- Investment varies widely across sectors. It is expected that investment in electricity and transportation will account for 65% of investments in infrastructure while water distribution and wastewater treatment will continue to underperform receiving only 9% of total investments.
- China is the largest infrastructure market in the world, making up nearly 40% of global infrastructure demand. This figure will decline to just over 30% by 2030 as that country's population ages and the initial investment is completed.
- Small emerging markets are falling further behind. Countries like Guatemala, Thailand and Kenya will continue to fall behind because they do not have the public sector capacity to develop and support a robust pipeline of projects.
- Investment in infrastructure projects in the U.S. will continue to decline as a percentage of the global total. Currently, investments in U.S. projects make up 15% of the global infrastructure market. By 2030, it is predicted that this will drop to 12%.
"Here's the bottom line -- for the United States to get out of this recession, and for the world to get out of this recession, we need the Obama Administration to invest in infrastructure projects that would spur the economy and create jobs for the American people," said CG/LA Infrastructure President and CEO Norman F. Anderson.
"This is also true across the globe -- there is an incredible and continuing demand for the development of high-quality infrastructure projects around the world, from the largest nations to smaller, emerging countries. An investment in an infrastructure project is an investment in the growth and sustainability of not only individual countries, but the global economy," he added.
The report's projections were developed by focusing on historic infrastructure spending by 66 countries, examining 37 variables, including GDP projections and measures of public sector capacity to derive the most likely infrastructure investment scenarios through 2030.
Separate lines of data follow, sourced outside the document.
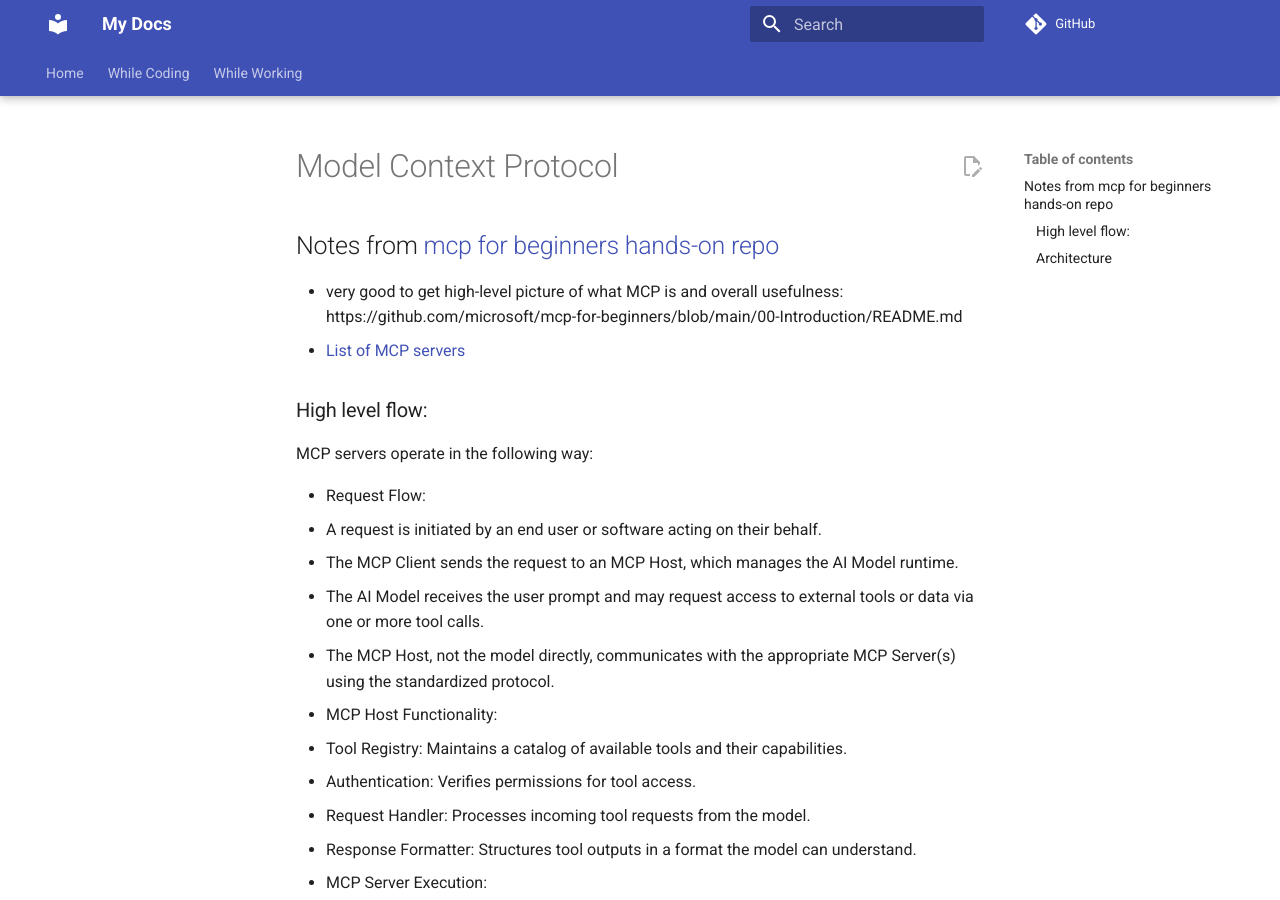
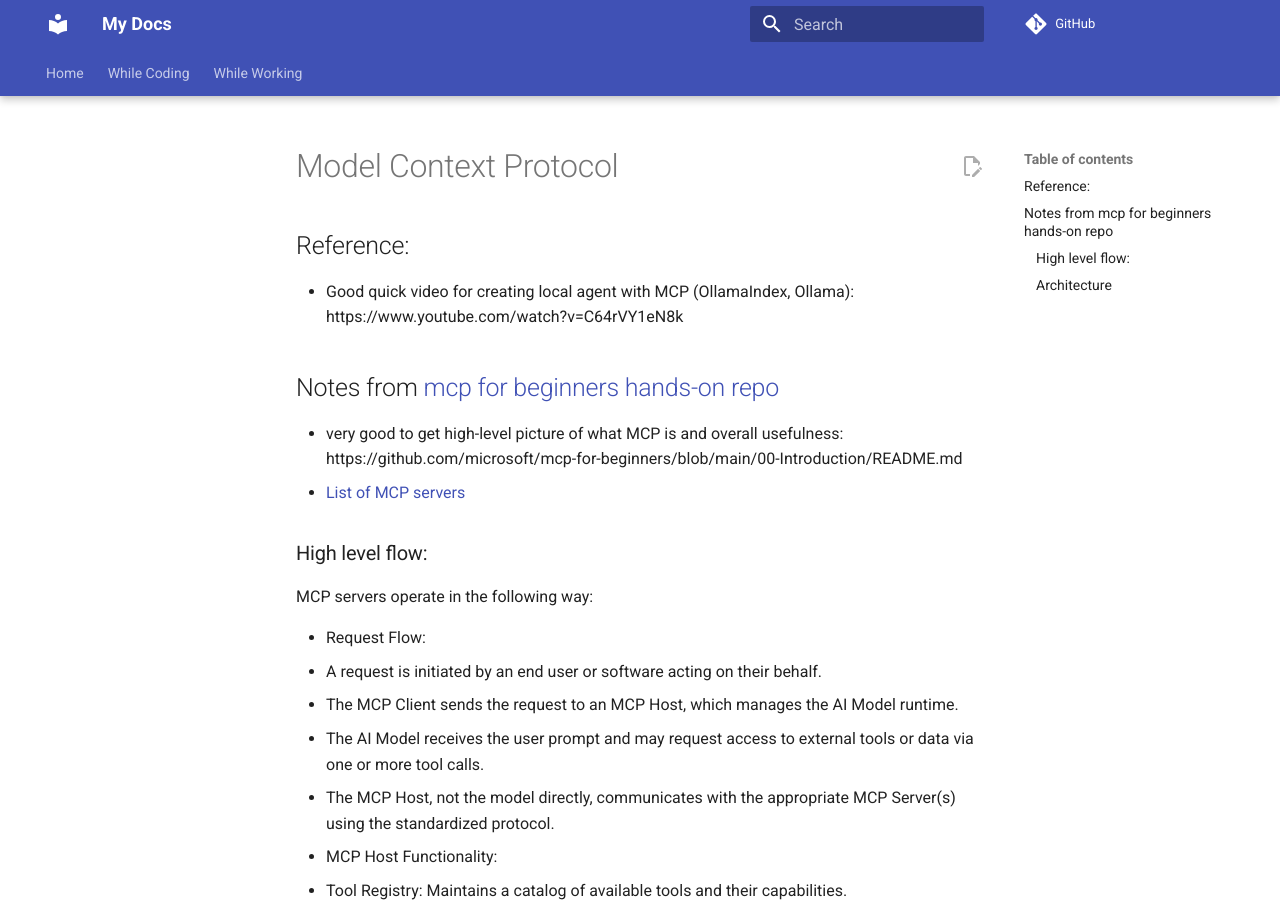
Before and after one commit to ossdhaval/mysite, an MkDocs documentation site: the page built from source/while-coding/ai/mcp.md, in a window 1280 px wide and 900 px high. Built offline with MkDocs 1.6.1 and Material for MkDocs 9.7.7, drawn with Linux system fonts in a browser that asks for light colours; comment, search, counter and statistics services are not loaded.

Commit message:
Update mcp.md

```diff
--- a/source/while-coding/ai/mcp.md
+++ b/source/while-coding/ai/mcp.md
@@ -1,4 +1,9 @@
 # Model Context Protocol
+
+## Reference:
+
+- Good quick video for creating local agent with MCP (OllamaIndex, Ollama): https://www.youtube.com/watch?v=C64rVY1eN8k
+
 
 ## Notes from [mcp for beginners hands-on repo](https://github.com/microsoft/mcp-for-beginners/tree/main)
 
```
CG/LA will release the report as part of a panel discussion on the future and growth of infrastructure projects at its 4th Annual Global Infrastructure Leadership Forum in New York City from January 19-21. The panel will include Terry Newendrop, Chairman and CEO at Taylor-DeJong; Huw Thomas, Partner at Foster + Partners; Lixing Zou, Vice President at the China Development Bank; and Wagner Bittencourt, Director for Infrastructure of Brazil's National Development Bank (BNDES).
About the Global Strategic Infrastructure Leadership Forum
Now in its fourth year, the Global Forum annually identifies the Top 100 global infrastructure projects (total value of those projects this year is US$550 billion), hosting them projects at the annual industry forum -- bringing together professionals interested in global infrastructure, including individuals in engineering, construction, technology, public policy and finance.
CG/LA Infrastructure is the world leader in infrastructure project assessment particularly those projects that generate increased country competitiveness and individual opportunity. We are launching a new global infrastructure database in 2011. For more information please visit http://www.cg-la.com/.